Medical Condition: As is the case with other forms of driver impairment, motorists with moderate or serious medical conditions know they shouldn’t get behind the wheel, but they ignore the risk. Colds, flus, and other moderate illnesses cause watery eyes, fatigue, and other symptoms which diminish driving capabilities by as much as 50 percent. More serious illnesses, like epilepsy, could cause drivers to suddenly pass out while they’re behind the wheel.
Alcohol: During pandemic lockdowns, many people self-medicated with alcohol and traffic enforcement declined to a trickle. As a result, many drivers got into the habit of driving drunk. Like most bad habits, this one is easy to form and hard to break. Although most people are well-aware of the dangers, drinking and driving is almost at an all-time high.
Defective products, like bad tires that cause drivers to lose control of their cars, also cause a handful of bicycle accidents in South Carolina.
How Does a Sumter Bicycle Accident Lawyer Settle My Case?
Establishing a claim’s settlement value is the first order of business. Basically, the settlement value is like a new car’s sticker price. Both figures serve as the starting point for financial negotiations. Usually, the settlement value starts with current and future medical bills. So, meaningful settlement negotiations can’t start until medical treatment is at least substantially complete.
During these negotiations, insurance company lawyers often drag their feet or make low-ball offers. To jumpstart stalled negotiations, most attorneys file legal paperwork.
This action usually triggers a mandatory mediation requirement. During these court-supervised settlement negotiation sessions, both sides have a duty to negotiate in good faith. Things like low-ball offers and going through the motions are not allowed. Therefore, civil mediation in South Carolina is about 90 percent successful.
Reach Out to a Dedicated Sumter County Lawyer
Injury victims are entitled to substantial compensation.

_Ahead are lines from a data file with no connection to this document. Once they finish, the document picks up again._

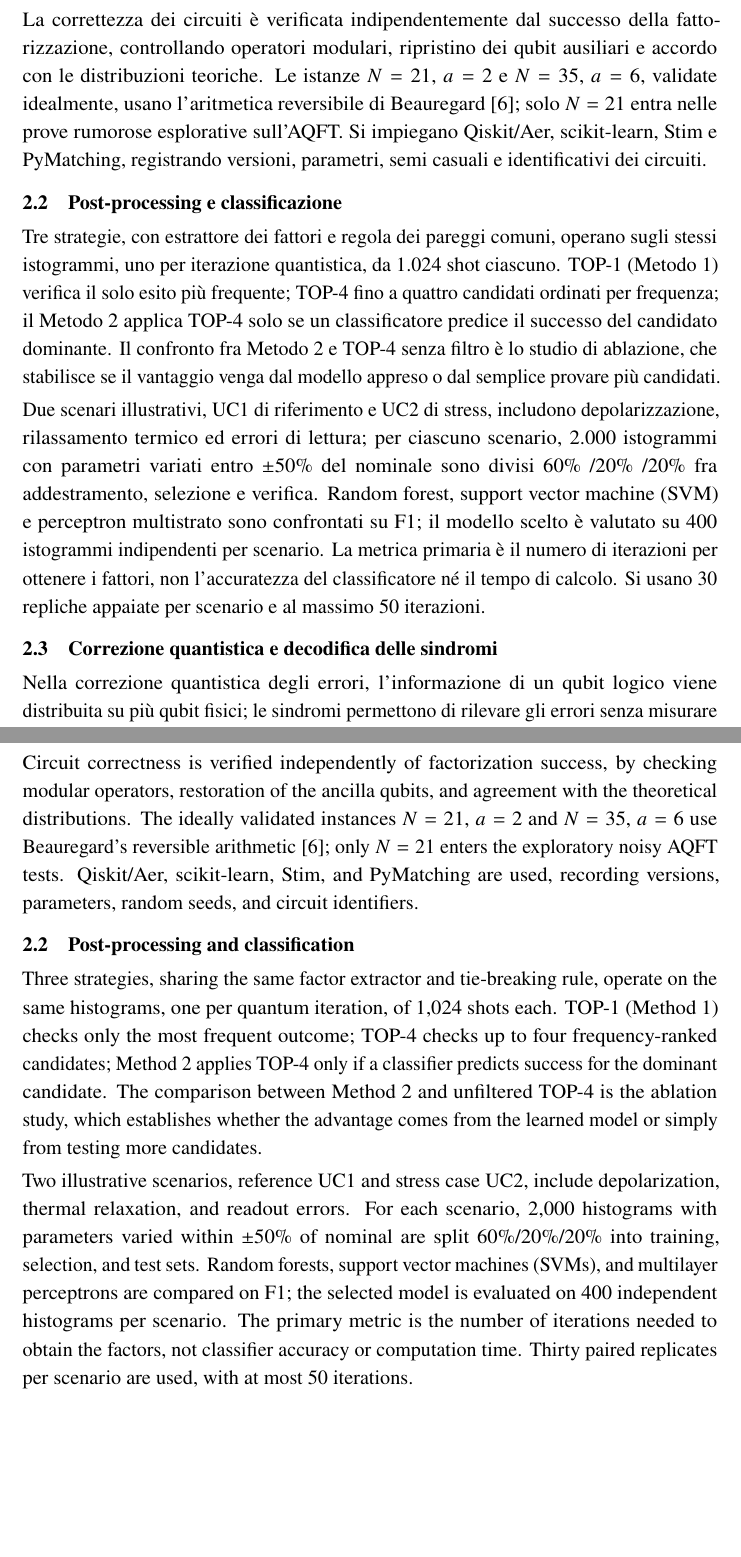
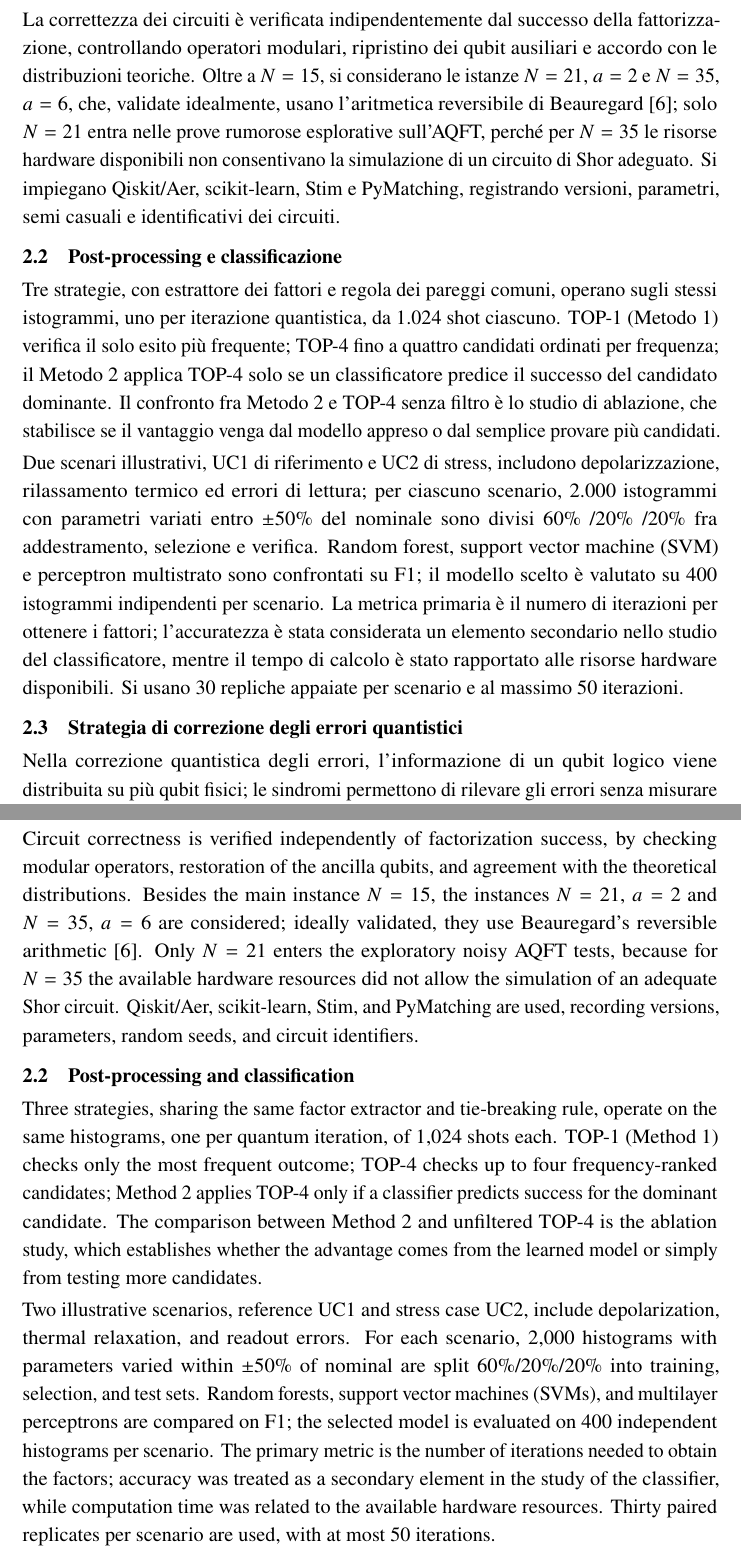
Before and after one commit to claudio-dragotta/shor-nisq-qec-thesis, a LaTeX document (file_latex_sommario/main.tex, which reads file_latex_sommario/sezioni/02_materiali_metodi.tex, file_latex_sommario/sezioni_en/02_materials_methods.tex): two parts of pages 2 and 7 of 10, joined at a grey line, cut so that both start at the same text, the shorter picture padded with empty space. Compiled offline with pdfLaTeX.

Commit message:
Sommario: recepisce la revisione
Sposta la sensibilita' di Shor agli errori di porta nella prima sezione dei
metodi, dopo il riferimento uniforme, ed elimina la sottosezione separata.
Motiva l'esclusione di N=35 dalle prove rumorose con i limiti di risorse,
precisa il ruolo di accuratezza e tempo di calcolo nella valutazione del
classificatore, rinomina le sezioni sulle strategie di correzione e di
ottimizzazione, estende al pilota N=21 la divisione degli shot e cita N=15
fra le istanze verificate idealmente. Versione inglese allineata.

```diff
--- a/file_latex_sommario/sezioni/02_materiali_metodi.tex
+++ b/file_latex_sommario/sezioni/02_materiali_metodi.tex
@@ -18,11 +18,15 @@ tre dei quattro picchi ideali, con probabilità complessiva del 75\%. La verific
 classica è però permissiva e accetta 63 dei 256 valori, tanto che esiti del tutto
 uniformi darebbero comunque un successo di \(63/256 \simeq 24{,}61\%\). Questo riferimento dipende dall'istanza e dal post-processing e non misura la fedeltà dello stato quantistico. Mostra inoltre che fattorizzazioni corrette possono essere ottenute anche quando la distribuzione degli esiti di misura del registro di controllo ha perso gran parte della struttura ideale dei picchi \cite{smolin2013}.
 
+Un esperimento separato valuta la sensibilità di Shor agli errori di porta applicando errori di Pauli indipendenti dopo le porte compilate, escluse le rotazioni virtuali RZ. Per ogni valore di errore si eseguono 20 repliche da 4.096 shot. La probabilità \(p_g\) descrive il rumore fisico per porta e non è direttamente confrontabile con il fallimento logico \(p_L\), poiché Shor non viene eseguito con una compilazione fault-tolerant completa.
+
 La correttezza dei circuiti è verificata indipendentemente dal successo della fattorizzazione,
 controllando operatori modulari, ripristino dei qubit ausiliari e accordo con le
-distribuzioni teoriche. Le istanze \(N = 21\), \(a = 2\) e \(N = 35\),
-\(a = 6\), validate idealmente, usano l'aritmetica reversibile di Beauregard
-\cite{beauregard2002}; solo \(N = 21\) entra nelle prove rumorose esplorative sull'AQFT.
+distribuzioni teoriche. Oltre a \(N = 15\), si considerano le istanze \(N = 21\), \(a = 2\) e
+\(N = 35\), \(a = 6\), che, validate idealmente, usano
+l'aritmetica reversibile di Beauregard \cite{beauregard2002}; solo \(N = 21\) entra nelle
+prove rumorose esplorative sull'AQFT, perché per \(N = 35\) le risorse hardware disponibili
+non consentivano la simulazione di un circuito di Shor adeguato.
 Si impiegano Qiskit/Aer, scikit-learn, Stim e PyMatching, registrando versioni, parametri,
 semi casuali e identificativi dei circuiti.
 
@@ -42,10 +46,12 @@ istogrammi con parametri variati entro \(\pm50\%\) del nominale sono divisi
 60\% /20\% /20\% fra addestramento, selezione e verifica. Random forest, support vector
 machine (SVM) e perceptron multistrato sono confrontati su F1; il modello scelto è
 valutato su 400 istogrammi indipendenti per scenario. La metrica primaria è il numero di
-iterazioni per ottenere i fattori, non l'accuratezza del classificatore né il tempo di
-calcolo. Si usano 30 repliche appaiate per scenario e al massimo 50 iterazioni.
+iterazioni per ottenere i fattori; l'accuratezza è stata considerata un elemento
+secondario nello studio del classificatore, mentre il tempo di calcolo è stato rapportato
+alle risorse hardware disponibili. Si usano 30 repliche appaiate per scenario e al massimo
+50 iterazioni.
 
-\subsection{Correzione quantistica e decodifica delle sindromi}
+\subsection{Strategia di correzione degli errori quantistici}
 
 Nella correzione quantistica degli errori, l'informazione di un qubit logico viene distribuita su più qubit fisici; le sindromi permettono di rilevare gli errori senza misurare direttamente lo stato logico e guidano il decoder nella scelta della correzione.
 
--- a/file_latex_sommario/sezioni_en/02_materials_methods.tex
+++ b/file_latex_sommario/sezioni_en/02_materials_methods.tex
@@ -25,8 +31,10 @@ control-register measurement outcomes has lost most of its ideal peak structure
 Circuit correctness is verified independently of factorization success, by checking
 modular operators, restoration of the ancilla qubits, and agreement with the theoretical
-distributions. The ideally validated instances \(N = 21\), \(a = 2\) and \(N = 35\),
-\(a = 6\) use Beauregard's reversible arithmetic \cite{en-beauregard2002}; only
-\(N = 21\) enters the exploratory noisy AQFT tests. Qiskit/Aer, scikit-learn, Stim, and
+distributions. Besides the main instance \(N = 15\), the instances \(N = 21\), \(a = 2\)
+and \(N = 35\), \(a = 6\) are considered; ideally validated, they use Beauregard's
+reversible arithmetic \cite{en-beauregard2002}. Only \(N = 21\) enters the exploratory
+noisy AQFT tests, because for \(N = 35\) the available hardware resources did not allow
+the simulation of an adequate Shor circuit. Qiskit/Aer, scikit-learn, Stim, and
 PyMatching are used, recording versions, parameters, random seeds, and circuit
 identifiers.
 
@@ -46,6 +54,7 @@ parameters varied within \(\pm50\%\) of nominal are split 60\%/20\%/20\% into tr
 selection, and test sets. Random forests, support vector machines (SVMs), and multilayer
 perceptrons are compared on F1; the selected model is evaluated on 400 independent
 histograms per scenario. The primary metric is the number of iterations needed to obtain
-the factors, not classifier accuracy or computation time. Thirty paired replicates per
+the factors; accuracy was treated as a secondary element in the study of the classifier,
+while computation time was related to the available hardware resources. Thirty paired replicates per
 scenario are used, with at most 50 iterations.
 
```
Also changed, not shown: file_latex_sommario/sezioni/03_risultati.tex (+1 -1 lines), file_latex_sommario/sezioni_en/03_results.tex (+4 -3 lines), file_latex_sommario/sezioni/02_materiali_metodi.tex (8 more changed lines), file_latex_sommario/sezioni_en/02_materials_methods.tex (24 more changed lines).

For a free consultation with an experienced Sumter bicycle accident lawyer, contact The Stanley Law Group, P.A. Attorneys can connect victims with doctors, even if they have no insurance or money.